■ Description of the task
Down to the final line, print the records below exactly and without pictures.

■ Data for this exercise
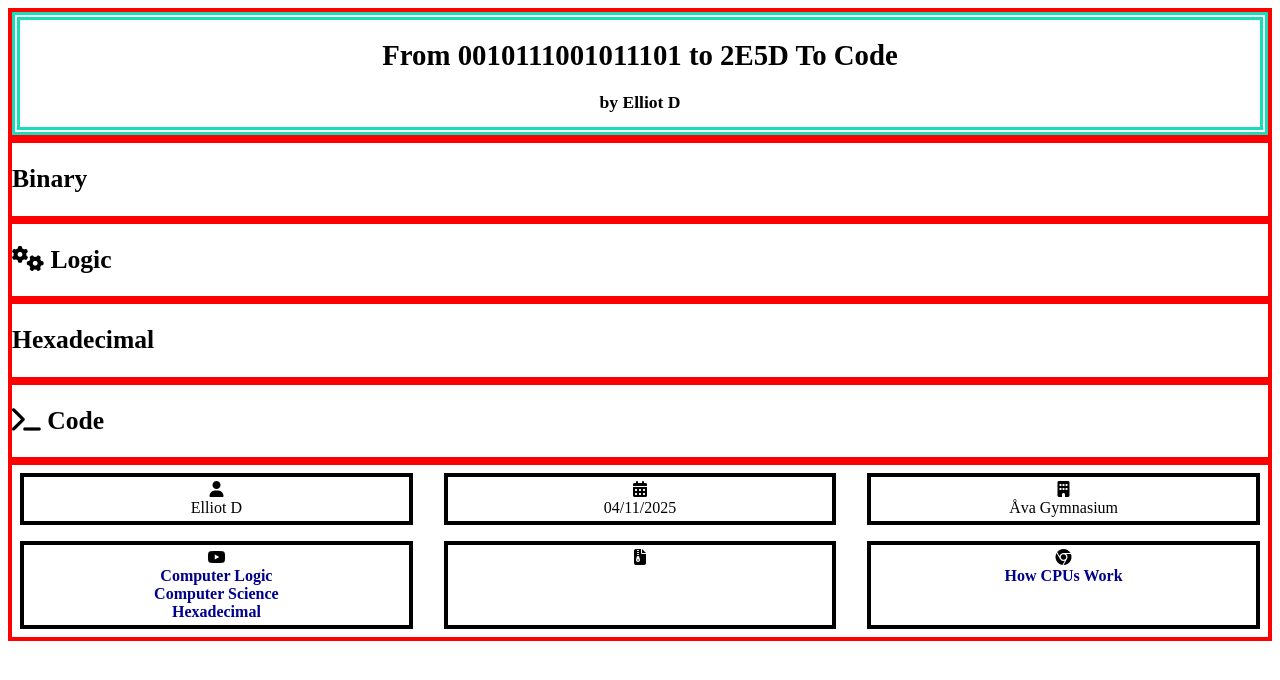
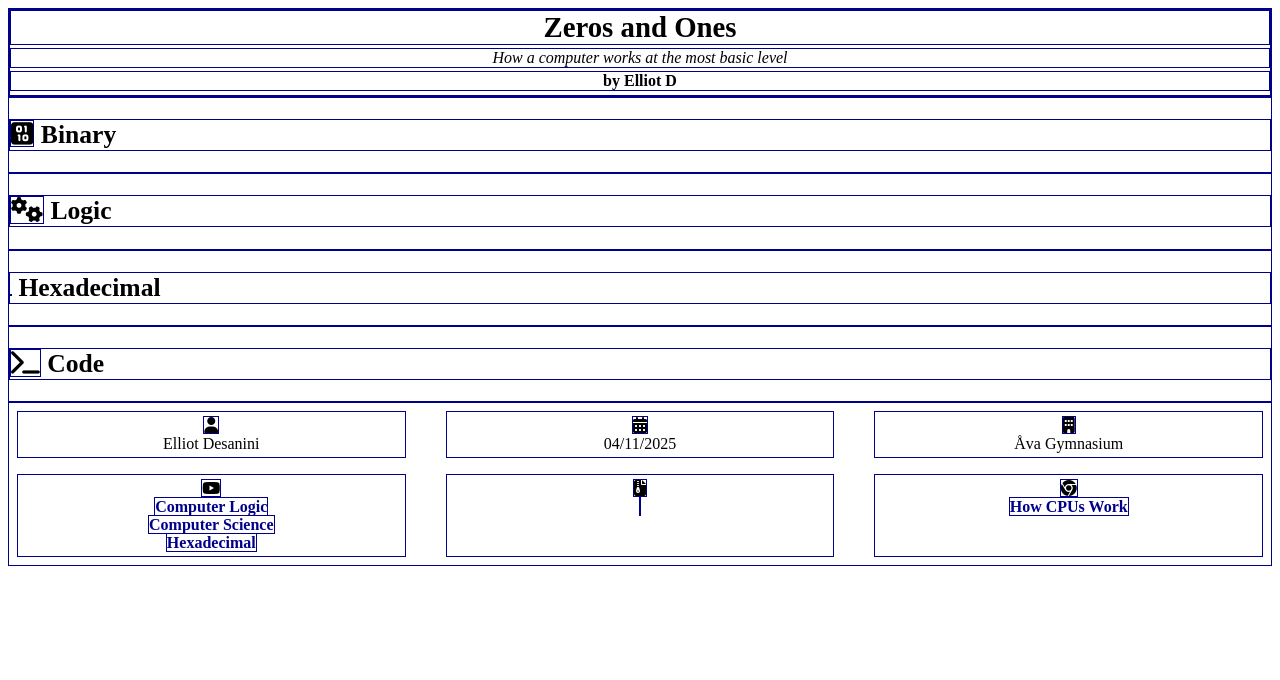
Before and after one commit to ElliotDesanini/schoolcode, a plain HTML site: page webbutveckling1/website2.6_practice6/index.html in a window 1280 px wide. Drawn offline with Linux system fonts and the light colour scheme.

Commit message:
website update

```diff
--- a/webbutveckling1/website2.6_practice6/index.html
+++ b/webbutveckling1/website2.6_practice6/index.html
@@ -10,27 +10,28 @@
     <link rel="stylesheet" href="style.css" />
     <title>Test1</title>
   </head>
-  <body>
+  <body class="debug">
     <header>
       <div>
-        <h1>From 0010111001011101 to 2E5D To Code</h1>
-        <h2>by Elliot D</h2>
+        <h1>Zeros and Ones</h1>
+        <h2>How a computer works at the most basic level</h2>
+        <h3>by Elliot D</h3>
       </div>
     </header>
     <section id="sec1">
-      <h1>Binary</h1>
+      <h1><i class="fa-solid fa-square-binary"></i> Binary</h1>
     </section>
     <section id="sec2">
       <h1><i class="fa-solid fa-gears"></i> Logic</h1>
     </section>
     <section id="sec3">
-      <h1>Hexadecimal</h1>
+      <h1><i class="fa-solid fa-hexagon"></i> Hexadecimal</h1>
     </section>
     <section id="sec4">
       <h1><i class="fa-solid fa-terminal"></i> Code</h1>
     </section>
     <footer>
-      <div><i class="fa-sharp fa-solid fa-user"></i><br />Elliot D</div>
+      <div><i class="fa-sharp fa-solid fa-user"></i><br />Elliot Desanini</div>
       <div><i class="fa-solid fa-calendar-days"></i><br />04/11/2025</div>
       <div><i class="fa-solid fa-building"></i><br />Åva Gymnasium</div>
       <div>
--- a/webbutveckling1/website2.6_practice6/style.css
+++ b/webbutveckling1/website2.6_practice6/style.css
@@ -2,22 +2,24 @@ html {
     font-size: 16px;
 }
 
-header, section, footer {
-    border: 4px solid red;
-}
-
-header div {
-    border: 8px double rgb(23, 221, 185);
+header h1, header h2, header h3 {
+    text-align: center;
+    margin: 0;
+    margin-bottom: 0.2rem;
 }
 
 header h1 {
     font-size: 1.8rem;
-    text-align: center;
 }
 
 header h2 {
-    font-size: 1.1rem;
-    text-align: center;
+    font-size: 1rem;
+    font-style: italic;
+    font-weight: lighter;
+}
+
+header h3 {
+    font-size: 1rem;
 }
 
 section {
@@ -32,21 +34,27 @@ footer {
     display: flex;
     flex-wrap: wrap;
     justify-content: space-between;
-    border: 4px solid red;
 }
 
 footer div {
     width: 30%;
     padding: 4px;
     margin: 8px;
-    border: 4px solid black;
     text-align: center;
 }
-
-
 
 a {
     color: darkblue;
     text-decoration: none;
     font-weight: bold;
 }
+
+/* Your normal debug styles */
+.debug * {
+  border: 1px solid darkblue !important;
+}
+
+/* When you want to hide borders */
+.debug.off * {
+  border: none !important;
+}
```
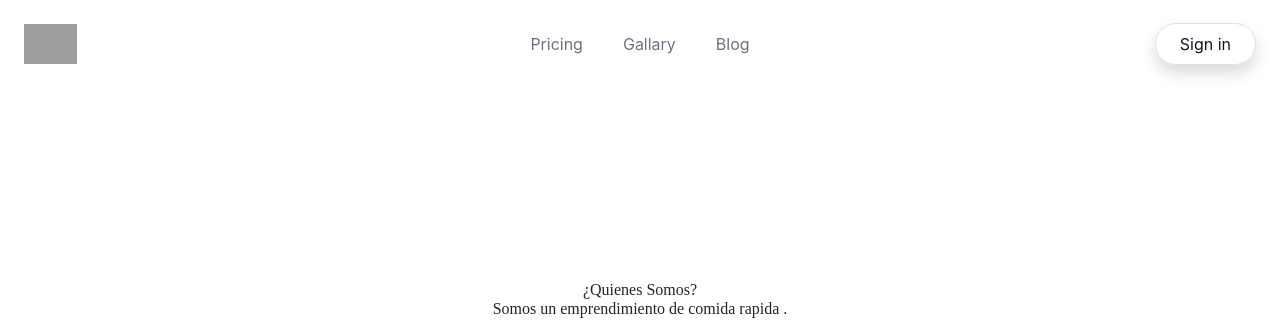
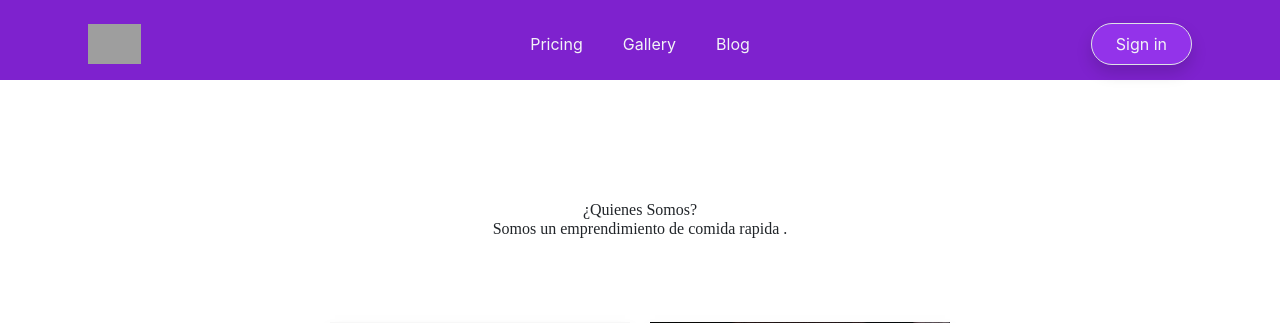
Before and after one commit to LeduanDev/Repo-pedidos, a Django app: page / in a window 1280 px wide. Shown: the top 323 px of the page. Run offline with Django 5.2, Linux system fonts and the light colour scheme; data comes from the database, SQL or seed files in the repository; some libraries are stand-ins or nearby versions; grey boxes are pictures that could not be loaded.

Commit message:
navbar
acoplamiento navbar

```diff
--- a/productos/templates/bloques/navbar.html
+++ b/productos/templates/bloques/navbar.html
@@ -1,8 +1,8 @@
 {% load static %}
 {% block contenido %}
-
-<div class="px-4 mx-auto max-w-7xl sm:px-6">
-  <div class="relative pt-6 pb-16 sm:pb-24">
+<div class="w-full bg-purple-700"> <!-- Cambié el fondo a morado sólido y se asegura que ocupe todo el ancho -->
+    <div class="px-4 mx-auto max-w-6xl sm:px-5">
+      <div class="relative pt-6 pb-3 sm:pb-24">
         <nav class="relative flex items-center justify-between sm:h-10 md:justify-center" aria-label="Global">
           <div class="flex items-center flex-1 md:absolute md:inset-y-0 md:left-0">
             <div class="flex items-center justify-between w-full md:w-auto">
@@ -10,7 +10,7 @@
                 <img class="w-auto h-8 sm:h-10" src="https://www.svgrepo.com/show/448244/pack.svg" loading="lazy" width="202" height="40">
               </a>
               <div class="flex items-center -mr-2 md:hidden">
-                      <button class="inline-flex items-center justify-center p-2 text-gray-400 bg-gray-50 rounded-md hover:text-gray-500 hover:bg-gray-100 focus:outline-none focus:ring-2 focus:ring-inset focus:ring-gray-50"  type="button" aria-expanded="false">
+                <button class="inline-flex items-center justify-center p-2 text-gray-100 bg-purple-600 rounded-md hover:text-white hover:bg-purple-800 focus:outline-none focus:ring-2 focus:ring-inset focus:ring-purple-600" type="button" aria-expanded="false">
                   <span class="sr-only">Open main menu</span>
                   <svg xmlns="http://www.w3.org/2000/svg" fill="none" viewBox="0 0 24 24" stroke-width="2" stroke="currentColor" aria-hidden="true" class="w-6 h-6">
                     <path stroke-linecap="round" stroke-linejoin="round" d="M4 6h16M4 12h16M4 18h16"></path>
@@ -21,24 +21,22 @@
           </div>
           <div class="hidden md:flex md:space-x-10 list-none">
             <li>
-                  <a href="#" class="text-base font-normal text-gray-500 list-none hover:text-gray-900"
+              <a href="#" class="text-base font-normal text-gray-100 list-none hover:text-white"
                 target="">Pricing</a>
             </li>
             <li>
-                  <a href="#" class="text-base font-normal text-gray-500 list-none hover:text-gray-900"
-                      target="">Gallary
-                  </a>
+              <a href="#" class="text-base font-normal text-gray-100 list-none hover:text-white"
+                target="">Gallery</a>
             </li>
             <li>
-                  <a href="#" class="text-base font-normal text-gray-500 list-none hover:text-gray-900"
-                      target="_blank">Blog
-                  </a>
+              <a href="#" class="text-base font-normal text-gray-100 list-none hover:text-white"
+                target="_blank">Blog</a>
             </li>
           </div>
           <div class="hidden md:absolute md:flex md:items-center md:justify-end md:inset-y-0 md:right-0">
             <div class="inline-flex rounded-full shadow">
               <div href="#"
-                      class="inline-flex items-center px-4 py-2 text-base text-gray-900 bg-white border border-transparent rounded-full cursor-pointer font-base hover:bg-gray-50 ">
+                class="inline-flex items-center px-4 py-2 text-base text-gray-100 bg-purple-600 border border-transparent rounded-full cursor-pointer font-base hover:bg-purple-800">
                 Sign in
               </div>
             </div>
@@ -46,4 +44,6 @@
         </nav>
       </div>
     </div>
+  </div>
+
 {% endblock %}
```
Lines whose indentation alone changed are shown as unchanged.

■ Response to the exercise
Before and after one commit to ElliotDesanini/schoolcode, a plain HTML site: page webbutveckling1/website2.6_practice6/index.html in a window 1280 px wide. Drawn offline with Linux system fonts and the light colour scheme.

Commit message:
website update

```diff
--- a/webbutveckling1/website2.6_practice6/index.html
+++ b/webbutveckling1/website2.6_practice6/index.html
@@ -10,27 +10,28 @@
     <link rel="stylesheet" href="style.css" />
     <title>Test1</title>
   </head>
-  <body>
+  <body class="debug">
     <header>
       <div>
-        <h1>From 0010111001011101 to 2E5D To Code</h1>
-        <h2>by Elliot D</h2>
+        <h1>Zeros and Ones</h1>
+        <h2>How a computer works at the most basic level</h2>
+        <h3>by Elliot D</h3>
       </div>
     </header>
     <section id="sec1">
-      <h1>Binary</h1>
+      <h1><i class="fa-solid fa-square-binary"></i> Binary</h1>
     </section>
     <section id="sec2">
       <h1><i class="fa-solid fa-gears"></i> Logic</h1>
     </section>
     <section id="sec3">
-      <h1>Hexadecimal</h1>
+      <h1><i class="fa-solid fa-hexagon"></i> Hexadecimal</h1>
     </section>
     <section id="sec4">
       <h1><i class="fa-solid fa-terminal"></i> Code</h1>
     </section>
     <footer>
-      <div><i class="fa-sharp fa-solid fa-user"></i><br />Elliot D</div>
+      <div><i class="fa-sharp fa-solid fa-user"></i><br />Elliot Desanini</div>
       <div><i class="fa-solid fa-calendar-days"></i><br />04/11/2025</div>
       <div><i class="fa-solid fa-building"></i><br />Åva Gymnasium</div>
       <div>
--- a/webbutveckling1/website2.6_practice6/style.css
+++ b/webbutveckling1/website2.6_practice6/style.css
@@ -2,22 +2,24 @@ html {
     font-size: 16px;
 }
 
-header, section, footer {
-    border: 4px solid red;
-}
-
-header div {
-    border: 8px double rgb(23, 221, 185);
+header h1, header h2, header h3 {
+    text-align: center;
+    margin: 0;
+    margin-bottom: 0.2rem;
 }
 
 header h1 {
     font-size: 1.8rem;
-    text-align: center;
 }
 
 header h2 {
-    font-size: 1.1rem;
-    text-align: center;
+    font-size: 1rem;
+    font-style: italic;
+    font-weight: lighter;
+}
+
+header h3 {
+    font-size: 1rem;
 }
 
 section {
@@ -32,21 +34,27 @@ footer {
     display: flex;
     flex-wrap: wrap;
     justify-content: space-between;
-    border: 4px solid red;
 }
 
 footer div {
     width: 30%;
     padding: 4px;
     margin: 8px;
-    border: 4px solid black;
     text-align: center;
 }
-
-
 
 a {
     color: darkblue;
     text-decoration: none;
     font-weight: bold;
 }
+
+/* Your normal debug styles */
+.debug * {
+  border: 1px solid darkblue !important;
+}
+
+/* When you want to hide borders */
+.debug.off * {
+  border: none !important;
+}
```
Before and after one commit to LeduanDev/Repo-pedidos, a Django app: page / in a window 1280 px wide. Shown: the top 323 px of the page. Run offline with Django 5.2, Linux system fonts and the light colour scheme; data comes from the database, SQL or seed files in the repository; some libraries are stand-ins or nearby versions; grey boxes are pictures that could not be loaded.

Commit message:
navbar
acoplamiento navbar

```diff
--- a/productos/templates/bloques/navbar.html
+++ b/productos/templates/bloques/navbar.html
@@ -1,8 +1,8 @@
 {% load static %}
 {% block contenido %}
-
-<div class="px-4 mx-auto max-w-7xl sm:px-6">
-  <div class="relative pt-6 pb-16 sm:pb-24">
+<div class="w-full bg-purple-700"> <!-- Cambié el fondo a morado sólido y se asegura que ocupe todo el ancho -->
+    <div class="px-4 mx-auto max-w-6xl sm:px-5">
+      <div class="relative pt-6 pb-3 sm:pb-24">
         <nav class="relative flex items-center justify-between sm:h-10 md:justify-center" aria-label="Global">
           <div class="flex items-center flex-1 md:absolute md:inset-y-0 md:left-0">
             <div class="flex items-center justify-between w-full md:w-auto">
@@ -10,7 +10,7 @@
                 <img class="w-auto h-8 sm:h-10" src="https://www.svgrepo.com/show/448244/pack.svg" loading="lazy" width="202" height="40">
               </a>
               <div class="flex items-center -mr-2 md:hidden">
-                      <button class="inline-flex items-center justify-center p-2 text-gray-400 bg-gray-50 rounded-md hover:text-gray-500 hover:bg-gray-100 focus:outline-none focus:ring-2 focus:ring-inset focus:ring-gray-50"  type="button" aria-expanded="false">
+                <button class="inline-flex items-center justify-center p-2 text-gray-100 bg-purple-600 rounded-md hover:text-white hover:bg-purple-800 focus:outline-none focus:ring-2 focus:ring-inset focus:ring-purple-600" type="button" aria-expanded="false">
                   <span class="sr-only">Open main menu</span>
                   <svg xmlns="http://www.w3.org/2000/svg" fill="none" viewBox="0 0 24 24" stroke-width="2" stroke="currentColor" aria-hidden="true" class="w-6 h-6">
                     <path stroke-linecap="round" stroke-linejoin="round" d="M4 6h16M4 12h16M4 18h16"></path>
@@ -21,24 +21,22 @@
           </div>
           <div class="hidden md:flex md:space-x-10 list-none">
             <li>
-                  <a href="#" class="text-base font-normal text-gray-500 list-none hover:text-gray-900"
+              <a href="#" class="text-base font-normal text-gray-100 list-none hover:text-white"
                 target="">Pricing</a>
             </li>
             <li>
-                  <a href="#" class="text-base font-normal text-gray-500 list-none hover:text-gray-900"
-                      target="">Gallary
-                  </a>
+              <a href="#" class="text-base font-normal text-gray-100 list-none hover:text-white"
+                target="">Gallery</a>
             </li>
             <li>
-                  <a href="#" class="text-base font-normal text-gray-500 list-none hover:text-gray-900"
-                      target="_blank">Blog
-                  </a>
+              <a href="#" class="text-base font-normal text-gray-100 list-none hover:text-white"
+                target="_blank">Blog</a>
             </li>
           </div>
           <div class="hidden md:absolute md:flex md:items-center md:justify-end md:inset-y-0 md:right-0">
             <div class="inline-flex rounded-full shadow">
               <div href="#"
-                      class="inline-flex items-center px-4 py-2 text-base text-gray-900 bg-white border border-transparent rounded-full cursor-pointer font-base hover:bg-gray-50 ">
+                class="inline-flex items-center px-4 py-2 text-base text-gray-100 bg-purple-600 border border-transparent rounded-full cursor-pointer font-base hover:bg-purple-800">
                 Sign in
               </div>
             </div>
@@ -46,4 +44,6 @@
         </nav>
       </div>
     </div>
+  </div>
+
 {% endblock %}
```
Lines whose indentation alone changed are shown as unchanged.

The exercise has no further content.